As roundly as its policies in the area have been criticized for many years by other industrialized nations, a recent ameliorative move in the realm of child custody by the Japanese government is now being broadly welcomed and even praised by a number of foreign leaders.
A look at the case concerning American Christopher Savoie provides some insight into what has been going on in Japan and drawing derision from a number of foreign governments for years. Savoie was married to a Japanese national, with both of them residing in Tennessee with their children when they obtained a divorce. Savoie was granted full custody of the children.
The ex-wife subsequently violated the court order by removing the children to Japan. When Savoie traveled there to bring them back, he was arrested and charged with kidnapping. Authorities eventually set him free, but only on the condition that he return to the United States without his children.
Until last week, Japan’s signature was prominently missing from that of 89 other signatories to the international Hague Convention on child abduction. That omission has long enabled Japanese women, notwithstanding the particulars of any other nation’s court order on custody, to summarily remove their children to Japan and deny the continuing involvement of the other parent. Japanese courts have routinely upheld Japanese law, which in almost all cases gives sole custody to the Japanese female.

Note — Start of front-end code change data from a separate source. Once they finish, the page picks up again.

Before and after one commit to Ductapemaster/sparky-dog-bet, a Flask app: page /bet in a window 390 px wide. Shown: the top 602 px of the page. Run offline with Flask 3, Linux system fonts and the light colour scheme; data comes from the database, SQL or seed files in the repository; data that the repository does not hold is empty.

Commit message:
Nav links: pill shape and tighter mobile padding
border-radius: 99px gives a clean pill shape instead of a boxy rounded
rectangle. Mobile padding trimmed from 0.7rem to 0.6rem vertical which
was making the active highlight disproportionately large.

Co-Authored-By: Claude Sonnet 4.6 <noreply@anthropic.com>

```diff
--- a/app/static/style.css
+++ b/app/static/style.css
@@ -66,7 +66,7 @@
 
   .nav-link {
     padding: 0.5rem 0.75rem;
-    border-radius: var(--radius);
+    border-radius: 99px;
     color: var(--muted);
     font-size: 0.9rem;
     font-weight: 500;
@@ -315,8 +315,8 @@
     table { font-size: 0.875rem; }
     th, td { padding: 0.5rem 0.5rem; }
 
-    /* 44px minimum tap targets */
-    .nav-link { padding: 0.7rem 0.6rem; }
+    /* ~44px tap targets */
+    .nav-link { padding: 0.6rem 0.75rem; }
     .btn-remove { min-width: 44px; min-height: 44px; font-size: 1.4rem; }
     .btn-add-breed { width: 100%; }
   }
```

Critics of that are now hopeful that at least some meaningful change will ensue following the Japanese Parliament’s unanimous vote last week to join the convention.
Non-Japanese parents with already existing claims likely won’t share in any gains, however. The convention does not apply retroactively.
Source: Washington Post, “Japan approves joining international child custody treaty amid concerns about abductions,” May 22, 2013